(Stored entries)

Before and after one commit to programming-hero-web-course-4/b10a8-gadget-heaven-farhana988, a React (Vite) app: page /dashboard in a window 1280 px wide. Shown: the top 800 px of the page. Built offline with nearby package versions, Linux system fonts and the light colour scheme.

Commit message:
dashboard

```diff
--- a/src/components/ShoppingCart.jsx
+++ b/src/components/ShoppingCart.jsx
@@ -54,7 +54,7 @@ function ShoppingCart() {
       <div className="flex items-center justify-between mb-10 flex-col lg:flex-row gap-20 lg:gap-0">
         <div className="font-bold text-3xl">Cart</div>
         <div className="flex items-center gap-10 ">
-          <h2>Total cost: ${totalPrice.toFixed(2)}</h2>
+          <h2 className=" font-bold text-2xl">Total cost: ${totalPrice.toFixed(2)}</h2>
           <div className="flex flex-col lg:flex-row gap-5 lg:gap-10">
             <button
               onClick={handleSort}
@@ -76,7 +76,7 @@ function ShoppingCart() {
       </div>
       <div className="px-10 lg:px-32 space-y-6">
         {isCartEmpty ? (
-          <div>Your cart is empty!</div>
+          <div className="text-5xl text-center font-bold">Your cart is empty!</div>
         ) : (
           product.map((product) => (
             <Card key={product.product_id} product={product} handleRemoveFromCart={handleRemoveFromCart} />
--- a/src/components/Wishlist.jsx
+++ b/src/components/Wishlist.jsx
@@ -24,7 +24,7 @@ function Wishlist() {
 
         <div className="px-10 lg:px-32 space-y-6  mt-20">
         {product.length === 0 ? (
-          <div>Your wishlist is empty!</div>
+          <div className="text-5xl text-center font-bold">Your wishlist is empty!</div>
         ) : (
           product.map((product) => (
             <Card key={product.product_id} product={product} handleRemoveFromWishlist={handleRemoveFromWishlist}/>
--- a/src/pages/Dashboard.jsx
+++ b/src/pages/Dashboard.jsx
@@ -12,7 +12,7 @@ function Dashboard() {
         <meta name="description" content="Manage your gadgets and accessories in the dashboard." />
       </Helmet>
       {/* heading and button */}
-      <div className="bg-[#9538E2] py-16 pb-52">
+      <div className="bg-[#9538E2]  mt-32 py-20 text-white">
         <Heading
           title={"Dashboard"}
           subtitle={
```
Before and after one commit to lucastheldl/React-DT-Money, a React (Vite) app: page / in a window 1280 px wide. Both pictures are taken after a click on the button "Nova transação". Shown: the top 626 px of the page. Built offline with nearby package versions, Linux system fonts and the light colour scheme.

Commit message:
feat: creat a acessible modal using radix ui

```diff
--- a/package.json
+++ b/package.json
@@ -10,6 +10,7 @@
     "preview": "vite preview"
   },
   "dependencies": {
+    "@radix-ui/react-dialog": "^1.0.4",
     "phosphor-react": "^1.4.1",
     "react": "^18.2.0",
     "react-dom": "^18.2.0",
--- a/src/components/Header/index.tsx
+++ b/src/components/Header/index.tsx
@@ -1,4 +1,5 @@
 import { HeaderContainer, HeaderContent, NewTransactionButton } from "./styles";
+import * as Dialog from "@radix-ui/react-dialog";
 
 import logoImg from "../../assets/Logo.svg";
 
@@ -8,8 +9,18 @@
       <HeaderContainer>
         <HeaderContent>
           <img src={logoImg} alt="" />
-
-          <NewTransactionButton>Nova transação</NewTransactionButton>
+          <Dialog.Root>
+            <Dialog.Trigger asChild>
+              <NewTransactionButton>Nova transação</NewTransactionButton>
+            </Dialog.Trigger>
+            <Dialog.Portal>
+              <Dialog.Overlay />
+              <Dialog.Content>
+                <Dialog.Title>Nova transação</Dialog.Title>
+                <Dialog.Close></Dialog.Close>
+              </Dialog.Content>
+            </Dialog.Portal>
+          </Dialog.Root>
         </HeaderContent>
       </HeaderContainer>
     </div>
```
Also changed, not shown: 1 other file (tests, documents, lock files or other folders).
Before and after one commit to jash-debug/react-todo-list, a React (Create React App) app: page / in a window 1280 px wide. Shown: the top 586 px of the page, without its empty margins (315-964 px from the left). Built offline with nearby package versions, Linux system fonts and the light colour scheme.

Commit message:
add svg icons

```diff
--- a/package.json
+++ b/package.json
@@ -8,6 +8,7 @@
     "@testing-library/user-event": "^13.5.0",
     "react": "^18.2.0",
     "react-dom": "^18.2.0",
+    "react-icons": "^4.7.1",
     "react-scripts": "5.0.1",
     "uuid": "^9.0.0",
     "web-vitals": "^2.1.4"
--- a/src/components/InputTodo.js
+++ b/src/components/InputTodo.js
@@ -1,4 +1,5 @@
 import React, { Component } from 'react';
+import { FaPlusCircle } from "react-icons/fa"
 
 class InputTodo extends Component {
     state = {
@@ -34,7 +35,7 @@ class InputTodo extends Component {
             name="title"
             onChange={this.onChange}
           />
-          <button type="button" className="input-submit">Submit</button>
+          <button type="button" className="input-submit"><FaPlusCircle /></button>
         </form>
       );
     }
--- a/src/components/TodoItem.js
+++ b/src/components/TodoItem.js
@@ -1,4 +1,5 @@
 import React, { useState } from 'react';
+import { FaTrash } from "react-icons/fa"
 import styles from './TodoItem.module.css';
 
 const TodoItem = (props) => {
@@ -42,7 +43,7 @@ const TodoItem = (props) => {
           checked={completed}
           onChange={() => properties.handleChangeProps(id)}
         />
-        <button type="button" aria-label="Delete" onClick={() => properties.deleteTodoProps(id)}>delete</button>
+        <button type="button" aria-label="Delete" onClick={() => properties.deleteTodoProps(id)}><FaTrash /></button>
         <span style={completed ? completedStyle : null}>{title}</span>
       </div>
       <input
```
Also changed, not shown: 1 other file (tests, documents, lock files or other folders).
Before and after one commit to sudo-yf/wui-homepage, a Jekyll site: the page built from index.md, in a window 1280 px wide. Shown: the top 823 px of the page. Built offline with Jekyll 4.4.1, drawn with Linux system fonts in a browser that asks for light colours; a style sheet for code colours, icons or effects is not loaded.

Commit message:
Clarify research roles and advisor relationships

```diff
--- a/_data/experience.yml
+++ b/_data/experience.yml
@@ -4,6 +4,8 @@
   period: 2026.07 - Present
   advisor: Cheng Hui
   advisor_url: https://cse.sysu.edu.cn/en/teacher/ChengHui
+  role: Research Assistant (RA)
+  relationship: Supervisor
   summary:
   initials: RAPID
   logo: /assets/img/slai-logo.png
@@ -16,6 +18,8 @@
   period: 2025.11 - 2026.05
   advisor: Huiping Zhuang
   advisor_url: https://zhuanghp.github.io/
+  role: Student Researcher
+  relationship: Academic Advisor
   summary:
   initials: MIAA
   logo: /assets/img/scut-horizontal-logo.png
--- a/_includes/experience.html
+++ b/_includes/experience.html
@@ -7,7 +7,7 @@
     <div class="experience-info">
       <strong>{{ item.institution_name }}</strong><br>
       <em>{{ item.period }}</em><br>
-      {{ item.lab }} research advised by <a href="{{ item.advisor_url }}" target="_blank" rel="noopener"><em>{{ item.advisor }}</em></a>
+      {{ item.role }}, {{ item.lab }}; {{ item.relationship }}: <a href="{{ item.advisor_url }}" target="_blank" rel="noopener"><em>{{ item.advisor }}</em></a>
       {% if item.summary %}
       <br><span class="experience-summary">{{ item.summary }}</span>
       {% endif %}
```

*Task description:*
Please quote every record above exactly as it appears.

*Finished exercise:*
Before and after one commit to programming-hero-web-course-4/b10a8-gadget-heaven-farhana988, a React (Vite) app: page /dashboard in a window 1280 px wide. Shown: the top 800 px of the page. Built offline with nearby package versions, Linux system fonts and the light colour scheme.

Commit message:
dashboard

```diff
--- a/src/components/ShoppingCart.jsx
+++ b/src/components/ShoppingCart.jsx
@@ -54,7 +54,7 @@ function ShoppingCart() {
       <div className="flex items-center justify-between mb-10 flex-col lg:flex-row gap-20 lg:gap-0">
         <div className="font-bold text-3xl">Cart</div>
         <div className="flex items-center gap-10 ">
-          <h2>Total cost: ${totalPrice.toFixed(2)}</h2>
+          <h2 className=" font-bold text-2xl">Total cost: ${totalPrice.toFixed(2)}</h2>
           <div className="flex flex-col lg:flex-row gap-5 lg:gap-10">
             <button
               onClick={handleSort}
@@ -76,7 +76,7 @@ function ShoppingCart() {
       </div>
       <div className="px-10 lg:px-32 space-y-6">
         {isCartEmpty ? (
-          <div>Your cart is empty!</div>
+          <div className="text-5xl text-center font-bold">Your cart is empty!</div>
         ) : (
           product.map((product) => (
             <Card key={product.product_id} product={product} handleRemoveFromCart={handleRemoveFromCart} />
--- a/src/components/Wishlist.jsx
+++ b/src/components/Wishlist.jsx
@@ -24,7 +24,7 @@ function Wishlist() {
 
         <div className="px-10 lg:px-32 space-y-6  mt-20">
         {product.length === 0 ? (
-          <div>Your wishlist is empty!</div>
+          <div className="text-5xl text-center font-bold">Your wishlist is empty!</div>
         ) : (
           product.map((product) => (
             <Card key={product.product_id} product={product} handleRemoveFromWishlist={handleRemoveFromWishlist}/>
--- a/src/pages/Dashboard.jsx
+++ b/src/pages/Dashboard.jsx
@@ -12,7 +12,7 @@ function Dashboard() {
         <meta name="description" content="Manage your gadgets and accessories in the dashboard." />
       </Helmet>
       {/* heading and button */}
-      <div className="bg-[#9538E2] py-16 pb-52">
+      <div className="bg-[#9538E2]  mt-32 py-20 text-white">
         <Heading
           title={"Dashboard"}
           subtitle={
```
Before and after one commit to lucastheldl/React-DT-Money, a React (Vite) app: page / in a window 1280 px wide. Both pictures are taken after a click on the button "Nova transação". Shown: the top 626 px of the page. Built offline with nearby package versions, Linux system fonts and the light colour scheme.

Commit message:
feat: creat a acessible modal using radix ui

```diff
--- a/package.json
+++ b/package.json
@@ -10,6 +10,7 @@
     "preview": "vite preview"
   },
   "dependencies": {
+    "@radix-ui/react-dialog": "^1.0.4",
     "phosphor-react": "^1.4.1",
     "react": "^18.2.0",
     "react-dom": "^18.2.0",
--- a/src/components/Header/index.tsx
+++ b/src/components/Header/index.tsx
@@ -1,4 +1,5 @@
 import { HeaderContainer, HeaderContent, NewTransactionButton } from "./styles";
+import * as Dialog from "@radix-ui/react-dialog";
 
 import logoImg from "../../assets/Logo.svg";
 
@@ -8,8 +9,18 @@
       <HeaderContainer>
         <HeaderContent>
           <img src={logoImg} alt="" />
-
-          <NewTransactionButton>Nova transação</NewTransactionButton>
+          <Dialog.Root>
+            <Dialog.Trigger asChild>
+              <NewTransactionButton>Nova transação</NewTransactionButton>
+            </Dialog.Trigger>
+            <Dialog.Portal>
+              <Dialog.Overlay />
+              <Dialog.Content>
+                <Dialog.Title>Nova transação</Dialog.Title>
+                <Dialog.Close></Dialog.Close>
+              </Dialog.Content>
+            </Dialog.Portal>
+          </Dialog.Root>
         </HeaderContent>
       </HeaderContainer>
     </div>
```
Also changed, not shown: 1 other file (tests, documents, lock files or other folders).
Before and after one commit to jash-debug/react-todo-list, a React (Create React App) app: page / in a window 1280 px wide. Shown: the top 586 px of the page, without its empty margins (315-964 px from the left). Built offline with nearby package versions, Linux system fonts and the light colour scheme.

Commit message:
add svg icons

```diff
--- a/package.json
+++ b/package.json
@@ -8,6 +8,7 @@
     "@testing-library/user-event": "^13.5.0",
     "react": "^18.2.0",
     "react-dom": "^18.2.0",
+    "react-icons": "^4.7.1",
     "react-scripts": "5.0.1",
     "uuid": "^9.0.0",
     "web-vitals": "^2.1.4"
--- a/src/components/InputTodo.js
+++ b/src/components/InputTodo.js
@@ -1,4 +1,5 @@
 import React, { Component } from 'react';
+import { FaPlusCircle } from "react-icons/fa"
 
 class InputTodo extends Component {
     state = {
@@ -34,7 +35,7 @@ class InputTodo extends Component {
             name="title"
             onChange={this.onChange}
           />
-          <button type="button" className="input-submit">Submit</button>
+          <button type="button" className="input-submit"><FaPlusCircle /></button>
         </form>
       );
     }
--- a/src/components/TodoItem.js
+++ b/src/components/TodoItem.js
@@ -1,4 +1,5 @@
 import React, { useState } from 'react';
+import { FaTrash } from "react-icons/fa"
 import styles from './TodoItem.module.css';
 
 const TodoItem = (props) => {
@@ -42,7 +43,7 @@ const TodoItem = (props) => {
           checked={completed}
           onChange={() => properties.handleChangeProps(id)}
         />
-        <button type="button" aria-label="Delete" onClick={() => properties.deleteTodoProps(id)}>delete</button>
+        <button type="button" aria-label="Delete" onClick={() => properties.deleteTodoProps(id)}><FaTrash /></button>
         <span style={completed ? completedStyle : null}>{title}</span>
       </div>
       <input
```
Also changed, not shown: 1 other file (tests, documents, lock files or other folders).
Before and after one commit to sudo-yf/wui-homepage, a Jekyll site: the page built from index.md, in a window 1280 px wide. Shown: the top 823 px of the page. Built offline with Jekyll 4.4.1, drawn with Linux system fonts in a browser that asks for light colours; a style sheet for code colours, icons or effects is not loaded.

Commit message:
Clarify research roles and advisor relationships

```diff
--- a/_data/experience.yml
+++ b/_data/experience.yml
@@ -4,6 +4,8 @@
   period: 2026.07 - Present
   advisor: Cheng Hui
   advisor_url: https://cse.sysu.edu.cn/en/teacher/ChengHui
+  role: Research Assistant (RA)
+  relationship: Supervisor
   summary:
   initials: RAPID
   logo: /assets/img/slai-logo.png
@@ -16,6 +18,8 @@
   period: 2025.11 - 2026.05
   advisor: Huiping Zhuang
   advisor_url: https://zhuanghp.github.io/
+  role: Student Researcher
+  relationship: Academic Advisor
   summary:
   initials: MIAA
   logo: /assets/img/scut-horizontal-logo.png
--- a/_includes/experience.html
+++ b/_includes/experience.html
@@ -7,7 +7,7 @@
     <div class="experience-info">
       <strong>{{ item.institution_name }}</strong><br>
       <em>{{ item.period }}</em><br>
-      {{ item.lab }} research advised by <a href="{{ item.advisor_url }}" target="_blank" rel="noopener"><em>{{ item.advisor }}</em></a>
+      {{ item.role }}, {{ item.lab }}; {{ item.relationship }}: <a href="{{ item.advisor_url }}" target="_blank" rel="noopener"><em>{{ item.advisor }}</em></a>
       {% if item.summary %}
       <br><span class="experience-summary">{{ item.summary }}</span>
       {% endif %}
```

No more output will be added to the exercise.